Out in the grove, we were drawn to this ’40 Willys survivor campaigned by Bruce Frumweller during the Gasser Wars. With its fiberglass tilt front end, injected smallblock Chevy and nose-up stance, the C/Gas coupe looked as if it were untouched by time. We were all over it.
Race cars, hot rods, you name it—you can find them all at the Hot Rod Reunion. Here Burbank Choppers member Deron Wright and his son, Murphy, catch some of the racing action from atop their ’32 Ford three-window.
Every car on the Famoso grounds had a story to tell, and the Doss, Clayton & King slingshot was no exception. Originally built by Tommy Ivo for Ed Schutzs, it was eventually purchased by the DC&K team and outfitted with a 354cid Chrysler on fuel. The car set records at tracks across the West Coast and ran a 7.56 to claim the top e.t. on the Drag News 1320 list. It has since been restored to its 1964 version and made plenty of noise at the Cacklefest.
Bakersfield’s Jeff Jones is a multitalented hot rodder with a deep appreciation for the ’60s. He has owned his Hemi-powered “Chry Terror” ’36 Willys for 55 years, and he recently completed a faithful clone of Ed Roth’s “Mysterion” that he documented in a book of the same name. We’ll have more on Jeff and his projects further down the line.
The Minnesota-based Kroona & Sandberg team garnered plenty of attention with their chopped AA/Gas Anglia back in the late-’60s and early-’70s. Based on a scratchbuilt chassis and supercharged 354 Hemi, the car ran in the low nine second range before it was replaced by a flip-top Opel GT. Both black lacquer beauties have been meticulously restored.

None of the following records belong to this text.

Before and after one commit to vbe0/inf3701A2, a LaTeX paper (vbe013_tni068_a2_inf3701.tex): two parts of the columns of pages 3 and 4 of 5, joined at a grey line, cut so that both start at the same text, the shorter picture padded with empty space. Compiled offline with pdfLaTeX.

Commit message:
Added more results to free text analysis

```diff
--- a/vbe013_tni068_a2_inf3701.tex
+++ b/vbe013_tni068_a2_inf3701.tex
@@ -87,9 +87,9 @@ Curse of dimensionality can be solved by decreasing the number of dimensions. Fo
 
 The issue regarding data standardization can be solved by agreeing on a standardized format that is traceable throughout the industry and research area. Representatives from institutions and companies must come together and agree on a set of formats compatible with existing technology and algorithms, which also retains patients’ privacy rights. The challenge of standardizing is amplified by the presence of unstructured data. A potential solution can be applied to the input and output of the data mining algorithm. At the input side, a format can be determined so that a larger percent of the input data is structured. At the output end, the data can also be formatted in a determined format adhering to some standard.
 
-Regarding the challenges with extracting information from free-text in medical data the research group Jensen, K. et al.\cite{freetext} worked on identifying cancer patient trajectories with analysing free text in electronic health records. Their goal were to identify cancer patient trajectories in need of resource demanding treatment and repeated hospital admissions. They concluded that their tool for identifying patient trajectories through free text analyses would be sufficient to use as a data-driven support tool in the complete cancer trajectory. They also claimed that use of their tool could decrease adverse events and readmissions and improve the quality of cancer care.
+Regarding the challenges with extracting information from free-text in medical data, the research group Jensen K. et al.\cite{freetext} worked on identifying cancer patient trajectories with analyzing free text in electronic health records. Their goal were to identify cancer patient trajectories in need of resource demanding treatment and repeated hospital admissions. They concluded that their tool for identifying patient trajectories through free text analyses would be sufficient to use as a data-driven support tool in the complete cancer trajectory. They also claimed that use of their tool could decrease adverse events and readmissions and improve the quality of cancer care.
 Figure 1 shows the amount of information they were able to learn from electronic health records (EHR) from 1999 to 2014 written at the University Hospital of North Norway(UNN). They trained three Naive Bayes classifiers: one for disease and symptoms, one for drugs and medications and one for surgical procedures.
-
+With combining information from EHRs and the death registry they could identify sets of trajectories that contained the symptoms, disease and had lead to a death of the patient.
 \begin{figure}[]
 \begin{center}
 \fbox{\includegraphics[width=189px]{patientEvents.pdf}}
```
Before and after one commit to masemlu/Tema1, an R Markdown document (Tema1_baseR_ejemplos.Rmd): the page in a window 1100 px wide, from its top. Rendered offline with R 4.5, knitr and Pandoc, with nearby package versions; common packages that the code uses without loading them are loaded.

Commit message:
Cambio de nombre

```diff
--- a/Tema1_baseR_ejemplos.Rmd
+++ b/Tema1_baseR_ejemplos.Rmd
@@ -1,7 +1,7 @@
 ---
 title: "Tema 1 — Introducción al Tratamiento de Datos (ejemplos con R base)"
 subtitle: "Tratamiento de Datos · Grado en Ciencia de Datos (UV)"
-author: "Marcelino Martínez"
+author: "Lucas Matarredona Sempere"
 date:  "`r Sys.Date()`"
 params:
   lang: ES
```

Straight axles were out in full force in Bakersfield. This high-riding GTO and ’38 Willys pickup made a nice pair in the grove. The metallic blue Goat sounded healthy cruising through the pits.
The “Beaver Hunter II” was one of many short-wheelbase monsters at Famoso Raceway over the weekend. Originally campaigned by Nolan Pritchard, the T-bodied roadster gives us a glimpse into how wild Fuel Altereds were during drag racing’s Golden Age. Power comes from a blown, Enderle-injected Chrysler Hemi.
“This right here is worth the price of admission,” a curious onlooker said as he studied this sliced and diced Plymouth. “It’s what hot rodding’s all about,” chimed another. On Friday, it seemed as everyone who stumbled upon this mid-engined creation had to stop for a closer look. Highlights included a 6-71-blown big block Mopar (complete with Predator carbs), a V-drive and eight bell-tipped straight pipes. It runs, drives and usually requires a double take or two.
Whether you’re restoring a Fueler or just daydreaming, there’s more than enough vintage speed equipment to pick through at the swap meet at the big end. The two-port Hilborn topped with a scoop made out of a ’39 Chevy headlight bucket came off a car that raced at Bonneville in ’62, while the CT and American mags were too good not to get a picture of. Unfortunately, I wasn’t able to take any of them home with me.
Another Hot Rod Reunion has come and gone, and it’s time to get back to the garage. Looks like these two already have a head start. Until next time, Bakersfield!